Public Past : History, Meaning and Society
The Public Past is an examination of the different areas of public history and the wide and diverse range of relationships between the past and the public at large in contemporary society. Exploring the ways in which the past’s narratives are presented, and the ways in which they are received by the public, Helen Weinstein and Adam Gutteridge centre on one theme: the idea of a participated past, a public discourse created by doing, in which the wider public at large become agents involved in the creation, investigation, and enjoyment of historical narratives, rather than merely passive recipients. This thematic focus opens into an investigation of the ways in which the past is used for individuals and communities to negotiate identities, tell stories, and help people understand and interact with the worlds they build around them, predicated on and negotiated through historical narratives.
Chapters engage with issues such as the definitions of public history, history and identity, the past and the media and the impact of the rise of re-enactment. A series of international case studies as used to dissect these questions, including, Community heritage projects, Television programmes such as Simon Schama’s A History of Britain and America: the Story of Us and Museums and Exhibitions such as Abolition/Slavery Commemorative exhibitions and Holocaust Museums

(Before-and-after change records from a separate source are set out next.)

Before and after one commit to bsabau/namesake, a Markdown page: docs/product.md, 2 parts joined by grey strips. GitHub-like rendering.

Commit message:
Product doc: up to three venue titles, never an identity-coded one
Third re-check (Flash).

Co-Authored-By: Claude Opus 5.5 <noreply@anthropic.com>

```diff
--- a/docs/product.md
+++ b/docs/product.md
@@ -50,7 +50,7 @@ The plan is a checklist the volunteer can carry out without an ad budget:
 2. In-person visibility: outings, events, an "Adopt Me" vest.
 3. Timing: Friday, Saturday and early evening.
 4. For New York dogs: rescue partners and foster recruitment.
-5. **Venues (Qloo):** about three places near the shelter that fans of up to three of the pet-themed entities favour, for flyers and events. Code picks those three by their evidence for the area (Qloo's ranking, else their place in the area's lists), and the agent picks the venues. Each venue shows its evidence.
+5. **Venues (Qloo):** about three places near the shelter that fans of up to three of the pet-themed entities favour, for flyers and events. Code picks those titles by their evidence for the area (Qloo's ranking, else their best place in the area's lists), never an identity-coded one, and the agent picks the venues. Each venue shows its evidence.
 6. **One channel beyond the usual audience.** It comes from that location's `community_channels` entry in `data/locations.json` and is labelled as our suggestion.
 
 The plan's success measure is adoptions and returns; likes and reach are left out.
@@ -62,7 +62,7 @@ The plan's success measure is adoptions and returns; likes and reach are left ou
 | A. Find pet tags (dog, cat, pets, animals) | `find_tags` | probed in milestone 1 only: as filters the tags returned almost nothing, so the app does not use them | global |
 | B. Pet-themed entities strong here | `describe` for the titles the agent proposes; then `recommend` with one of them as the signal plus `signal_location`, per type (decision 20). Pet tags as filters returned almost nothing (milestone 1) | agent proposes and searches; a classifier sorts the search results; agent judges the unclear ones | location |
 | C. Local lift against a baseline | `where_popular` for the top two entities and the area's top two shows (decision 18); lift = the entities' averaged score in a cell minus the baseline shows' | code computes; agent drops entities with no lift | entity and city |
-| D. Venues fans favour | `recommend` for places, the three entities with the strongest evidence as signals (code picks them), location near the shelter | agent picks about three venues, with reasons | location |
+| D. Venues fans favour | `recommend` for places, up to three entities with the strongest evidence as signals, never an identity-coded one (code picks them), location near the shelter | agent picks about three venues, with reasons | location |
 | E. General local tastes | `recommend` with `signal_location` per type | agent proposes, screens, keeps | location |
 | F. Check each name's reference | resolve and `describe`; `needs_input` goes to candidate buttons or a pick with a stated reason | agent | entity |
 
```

An essential guide to all students of public history and its influence.